◆ WHAT TO PRODUCE: Read through the listing below, and copy every line where the string "after" appears.

◆ DATA FOR THE TASK:

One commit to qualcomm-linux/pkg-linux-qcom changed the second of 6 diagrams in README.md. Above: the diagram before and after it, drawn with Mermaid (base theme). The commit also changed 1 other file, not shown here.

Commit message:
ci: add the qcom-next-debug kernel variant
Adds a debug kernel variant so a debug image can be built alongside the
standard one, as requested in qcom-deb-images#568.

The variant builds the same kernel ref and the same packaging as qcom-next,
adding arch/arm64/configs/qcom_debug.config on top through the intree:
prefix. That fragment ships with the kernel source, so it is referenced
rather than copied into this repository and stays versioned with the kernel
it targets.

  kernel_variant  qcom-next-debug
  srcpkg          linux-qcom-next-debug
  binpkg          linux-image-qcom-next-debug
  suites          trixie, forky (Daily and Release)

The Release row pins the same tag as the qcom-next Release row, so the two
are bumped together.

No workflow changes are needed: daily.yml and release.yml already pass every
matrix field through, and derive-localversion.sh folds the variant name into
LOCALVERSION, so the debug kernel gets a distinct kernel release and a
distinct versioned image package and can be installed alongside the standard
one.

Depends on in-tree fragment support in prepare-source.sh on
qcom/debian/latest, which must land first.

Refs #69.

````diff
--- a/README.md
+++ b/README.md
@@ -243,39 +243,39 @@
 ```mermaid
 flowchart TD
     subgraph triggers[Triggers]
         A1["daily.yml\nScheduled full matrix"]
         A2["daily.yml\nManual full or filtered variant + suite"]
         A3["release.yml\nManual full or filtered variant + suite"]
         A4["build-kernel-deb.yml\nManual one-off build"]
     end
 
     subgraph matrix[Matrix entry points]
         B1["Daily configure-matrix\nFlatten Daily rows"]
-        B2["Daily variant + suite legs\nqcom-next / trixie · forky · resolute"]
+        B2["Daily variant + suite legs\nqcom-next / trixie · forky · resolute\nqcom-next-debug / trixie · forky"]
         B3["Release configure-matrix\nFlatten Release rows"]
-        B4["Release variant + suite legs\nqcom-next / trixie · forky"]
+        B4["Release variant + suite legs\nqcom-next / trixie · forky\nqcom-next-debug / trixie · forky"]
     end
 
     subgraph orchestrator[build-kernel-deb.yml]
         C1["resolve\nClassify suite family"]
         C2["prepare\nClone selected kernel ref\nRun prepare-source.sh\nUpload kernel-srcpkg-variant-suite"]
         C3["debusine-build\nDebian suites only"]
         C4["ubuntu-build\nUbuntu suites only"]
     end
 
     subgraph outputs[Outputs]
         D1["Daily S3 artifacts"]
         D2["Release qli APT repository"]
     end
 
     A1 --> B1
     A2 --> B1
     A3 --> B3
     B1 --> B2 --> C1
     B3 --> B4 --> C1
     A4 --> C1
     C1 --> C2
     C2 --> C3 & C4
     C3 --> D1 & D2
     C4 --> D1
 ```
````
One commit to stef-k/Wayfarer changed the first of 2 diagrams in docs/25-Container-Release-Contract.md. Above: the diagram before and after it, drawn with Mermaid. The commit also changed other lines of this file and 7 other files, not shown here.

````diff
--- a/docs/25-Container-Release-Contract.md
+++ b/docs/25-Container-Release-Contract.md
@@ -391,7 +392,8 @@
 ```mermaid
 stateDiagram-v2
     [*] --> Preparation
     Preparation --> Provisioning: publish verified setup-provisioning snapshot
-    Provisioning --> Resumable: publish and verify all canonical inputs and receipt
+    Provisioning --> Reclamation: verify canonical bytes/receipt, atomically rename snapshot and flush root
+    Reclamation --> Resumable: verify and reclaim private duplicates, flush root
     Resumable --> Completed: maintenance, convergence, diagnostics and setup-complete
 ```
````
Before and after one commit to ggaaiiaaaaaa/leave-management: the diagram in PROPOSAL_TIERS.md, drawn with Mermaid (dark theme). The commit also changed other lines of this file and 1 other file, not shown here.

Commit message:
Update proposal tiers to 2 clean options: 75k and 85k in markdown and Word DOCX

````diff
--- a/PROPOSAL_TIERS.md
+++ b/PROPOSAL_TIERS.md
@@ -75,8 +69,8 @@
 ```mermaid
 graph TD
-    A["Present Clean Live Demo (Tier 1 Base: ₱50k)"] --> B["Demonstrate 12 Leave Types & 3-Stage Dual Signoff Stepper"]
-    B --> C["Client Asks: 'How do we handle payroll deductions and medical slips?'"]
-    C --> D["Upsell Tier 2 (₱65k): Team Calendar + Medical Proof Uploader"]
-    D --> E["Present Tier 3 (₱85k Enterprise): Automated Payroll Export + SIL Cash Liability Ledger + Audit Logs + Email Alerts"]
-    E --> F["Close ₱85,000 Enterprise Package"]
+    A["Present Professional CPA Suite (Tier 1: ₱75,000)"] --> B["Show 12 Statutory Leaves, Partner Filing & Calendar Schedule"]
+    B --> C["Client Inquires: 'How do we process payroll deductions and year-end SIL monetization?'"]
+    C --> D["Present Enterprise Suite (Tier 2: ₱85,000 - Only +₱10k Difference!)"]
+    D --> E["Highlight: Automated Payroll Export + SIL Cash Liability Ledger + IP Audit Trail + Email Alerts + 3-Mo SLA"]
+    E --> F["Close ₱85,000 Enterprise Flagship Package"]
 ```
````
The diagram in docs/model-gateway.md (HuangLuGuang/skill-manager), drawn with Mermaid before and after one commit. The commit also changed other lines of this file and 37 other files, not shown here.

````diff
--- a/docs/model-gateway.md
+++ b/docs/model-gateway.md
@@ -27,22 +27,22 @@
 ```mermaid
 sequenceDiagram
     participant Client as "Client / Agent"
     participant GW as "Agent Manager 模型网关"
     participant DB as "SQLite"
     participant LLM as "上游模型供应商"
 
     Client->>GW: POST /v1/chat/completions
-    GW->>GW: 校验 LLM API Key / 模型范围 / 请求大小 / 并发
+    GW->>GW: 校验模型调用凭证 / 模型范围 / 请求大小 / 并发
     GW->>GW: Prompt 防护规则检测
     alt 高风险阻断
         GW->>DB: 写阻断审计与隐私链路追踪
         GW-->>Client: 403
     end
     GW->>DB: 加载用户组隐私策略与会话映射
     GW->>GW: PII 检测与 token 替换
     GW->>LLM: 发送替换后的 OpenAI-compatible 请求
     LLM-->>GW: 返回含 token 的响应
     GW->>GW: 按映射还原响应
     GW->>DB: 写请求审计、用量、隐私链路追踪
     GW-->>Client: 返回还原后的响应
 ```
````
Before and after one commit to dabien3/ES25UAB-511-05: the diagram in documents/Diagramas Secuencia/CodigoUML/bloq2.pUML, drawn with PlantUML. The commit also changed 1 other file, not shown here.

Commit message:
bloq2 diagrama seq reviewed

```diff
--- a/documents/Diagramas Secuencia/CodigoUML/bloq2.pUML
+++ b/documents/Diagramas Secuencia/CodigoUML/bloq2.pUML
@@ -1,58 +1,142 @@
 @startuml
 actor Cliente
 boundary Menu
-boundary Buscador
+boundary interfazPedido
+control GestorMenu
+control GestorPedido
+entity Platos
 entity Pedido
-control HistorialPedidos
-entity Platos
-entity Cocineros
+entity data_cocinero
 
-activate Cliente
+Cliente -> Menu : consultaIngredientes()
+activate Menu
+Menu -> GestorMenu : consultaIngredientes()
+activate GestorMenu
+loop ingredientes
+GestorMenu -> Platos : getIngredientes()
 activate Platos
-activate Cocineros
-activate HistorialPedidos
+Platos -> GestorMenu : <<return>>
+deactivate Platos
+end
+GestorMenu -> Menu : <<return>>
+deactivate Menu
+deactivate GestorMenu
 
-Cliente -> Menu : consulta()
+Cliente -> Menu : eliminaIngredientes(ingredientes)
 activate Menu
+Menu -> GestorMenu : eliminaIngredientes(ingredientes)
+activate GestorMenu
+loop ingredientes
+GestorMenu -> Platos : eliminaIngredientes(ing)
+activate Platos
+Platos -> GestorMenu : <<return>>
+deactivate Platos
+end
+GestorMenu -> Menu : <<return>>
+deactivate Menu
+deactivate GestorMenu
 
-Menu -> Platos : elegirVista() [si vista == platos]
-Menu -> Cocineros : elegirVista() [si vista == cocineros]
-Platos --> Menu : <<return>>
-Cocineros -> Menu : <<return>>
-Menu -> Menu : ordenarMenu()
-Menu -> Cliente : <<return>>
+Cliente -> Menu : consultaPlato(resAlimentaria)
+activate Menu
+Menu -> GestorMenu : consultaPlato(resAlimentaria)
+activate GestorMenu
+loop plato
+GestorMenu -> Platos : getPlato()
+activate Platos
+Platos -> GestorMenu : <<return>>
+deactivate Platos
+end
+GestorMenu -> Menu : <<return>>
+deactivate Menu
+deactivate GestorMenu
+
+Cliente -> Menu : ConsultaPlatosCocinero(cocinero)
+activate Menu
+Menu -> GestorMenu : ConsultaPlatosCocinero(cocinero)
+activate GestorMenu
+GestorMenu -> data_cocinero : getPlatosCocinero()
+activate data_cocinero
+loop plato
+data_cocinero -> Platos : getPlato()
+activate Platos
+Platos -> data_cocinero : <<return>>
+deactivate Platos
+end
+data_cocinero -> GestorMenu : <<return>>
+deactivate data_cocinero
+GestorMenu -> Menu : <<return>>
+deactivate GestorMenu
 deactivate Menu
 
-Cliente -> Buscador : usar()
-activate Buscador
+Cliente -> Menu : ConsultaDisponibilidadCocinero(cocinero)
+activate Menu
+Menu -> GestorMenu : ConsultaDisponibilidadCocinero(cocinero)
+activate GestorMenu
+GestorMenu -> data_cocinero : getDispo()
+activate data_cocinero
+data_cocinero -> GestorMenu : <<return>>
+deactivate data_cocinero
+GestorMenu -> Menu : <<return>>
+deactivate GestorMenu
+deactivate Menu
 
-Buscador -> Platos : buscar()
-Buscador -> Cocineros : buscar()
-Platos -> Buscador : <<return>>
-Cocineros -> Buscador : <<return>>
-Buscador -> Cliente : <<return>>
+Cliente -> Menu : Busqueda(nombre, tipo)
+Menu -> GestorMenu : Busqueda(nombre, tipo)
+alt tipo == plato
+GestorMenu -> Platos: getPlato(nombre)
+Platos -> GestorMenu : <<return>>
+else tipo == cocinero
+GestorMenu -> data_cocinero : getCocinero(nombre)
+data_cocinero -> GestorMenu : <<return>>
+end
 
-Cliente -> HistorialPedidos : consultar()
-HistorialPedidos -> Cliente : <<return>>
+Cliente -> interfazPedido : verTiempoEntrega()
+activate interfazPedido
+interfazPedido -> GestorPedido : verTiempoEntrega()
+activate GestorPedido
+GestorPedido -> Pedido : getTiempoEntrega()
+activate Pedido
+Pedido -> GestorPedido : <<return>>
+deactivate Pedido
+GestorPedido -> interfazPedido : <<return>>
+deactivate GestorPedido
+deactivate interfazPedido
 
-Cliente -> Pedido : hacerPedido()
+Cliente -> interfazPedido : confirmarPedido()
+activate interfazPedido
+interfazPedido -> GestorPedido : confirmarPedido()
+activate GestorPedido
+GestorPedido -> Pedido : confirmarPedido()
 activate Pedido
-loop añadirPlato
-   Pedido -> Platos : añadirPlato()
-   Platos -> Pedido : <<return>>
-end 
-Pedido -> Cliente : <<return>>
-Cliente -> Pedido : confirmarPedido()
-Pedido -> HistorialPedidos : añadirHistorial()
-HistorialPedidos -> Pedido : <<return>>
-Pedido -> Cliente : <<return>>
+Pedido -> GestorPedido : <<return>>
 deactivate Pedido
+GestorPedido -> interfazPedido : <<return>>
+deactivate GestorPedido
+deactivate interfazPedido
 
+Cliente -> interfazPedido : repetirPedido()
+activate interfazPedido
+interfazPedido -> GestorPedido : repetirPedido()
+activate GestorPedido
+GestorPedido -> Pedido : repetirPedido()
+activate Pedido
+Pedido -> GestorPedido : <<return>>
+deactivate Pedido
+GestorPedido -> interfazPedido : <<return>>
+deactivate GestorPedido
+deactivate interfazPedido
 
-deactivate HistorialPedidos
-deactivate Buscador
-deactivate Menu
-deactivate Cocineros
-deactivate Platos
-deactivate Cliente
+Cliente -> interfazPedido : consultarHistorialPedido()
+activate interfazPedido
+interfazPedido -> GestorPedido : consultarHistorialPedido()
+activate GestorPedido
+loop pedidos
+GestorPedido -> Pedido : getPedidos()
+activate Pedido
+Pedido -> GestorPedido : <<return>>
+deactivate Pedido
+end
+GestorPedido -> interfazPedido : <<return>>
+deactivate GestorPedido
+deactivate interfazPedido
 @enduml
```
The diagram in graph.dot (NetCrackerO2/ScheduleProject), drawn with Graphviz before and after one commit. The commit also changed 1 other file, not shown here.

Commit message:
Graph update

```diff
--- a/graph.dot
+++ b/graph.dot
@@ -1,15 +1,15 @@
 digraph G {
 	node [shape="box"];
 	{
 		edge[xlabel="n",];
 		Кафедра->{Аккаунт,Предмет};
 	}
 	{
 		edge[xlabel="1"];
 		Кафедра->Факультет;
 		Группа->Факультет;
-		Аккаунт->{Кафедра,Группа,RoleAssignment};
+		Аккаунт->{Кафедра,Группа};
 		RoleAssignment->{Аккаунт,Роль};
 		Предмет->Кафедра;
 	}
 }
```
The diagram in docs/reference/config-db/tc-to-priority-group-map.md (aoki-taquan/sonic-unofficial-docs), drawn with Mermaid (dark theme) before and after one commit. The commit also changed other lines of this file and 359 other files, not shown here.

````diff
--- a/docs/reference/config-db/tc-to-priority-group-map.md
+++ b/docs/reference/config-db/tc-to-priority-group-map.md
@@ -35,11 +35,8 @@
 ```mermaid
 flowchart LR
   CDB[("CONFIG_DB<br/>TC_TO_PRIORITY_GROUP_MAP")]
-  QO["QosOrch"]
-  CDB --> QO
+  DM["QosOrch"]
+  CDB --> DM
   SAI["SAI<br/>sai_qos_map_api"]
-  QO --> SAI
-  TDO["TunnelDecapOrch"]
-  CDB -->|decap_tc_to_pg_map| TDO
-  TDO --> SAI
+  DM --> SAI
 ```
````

◆ ANSWER SPACE:
One commit to qualcomm-linux/pkg-linux-qcom changed the second of 6 diagrams in README.md. Above: the diagram before and after it, drawn with Mermaid (base theme). The commit also changed 1 other file, not shown here.
One commit to stef-k/Wayfarer changed the first of 2 diagrams in docs/25-Container-Release-Contract.md. Above: the diagram before and after it, drawn with Mermaid. The commit also changed other lines of this file and 7 other files, not shown here.
Before and after one commit to ggaaiiaaaaaa/leave-management: the diagram in PROPOSAL_TIERS.md, drawn with Mermaid (dark theme). The commit also changed other lines of this file and 1 other file, not shown here.
The diagram in docs/model-gateway.md (HuangLuGuang/skill-manager), drawn with Mermaid before and after one commit. The commit also changed other lines of this file and 37 other files, not shown here.
Before and after one commit to dabien3/ES25UAB-511-05: the diagram in documents/Diagramas Secuencia/CodigoUML/bloq2.pUML, drawn with PlantUML. The commit also changed 1 other file, not shown here.
The diagram in graph.dot (NetCrackerO2/ScheduleProject), drawn with Graphviz before and after one commit. The commit also changed 1 other file, not shown here.
The diagram in docs/reference/config-db/tc-to-priority-group-map.md (aoki-taquan/sonic-unofficial-docs), drawn with Mermaid (dark theme) before and after one commit. The commit also changed other lines of this file and 359 other files, not shown here.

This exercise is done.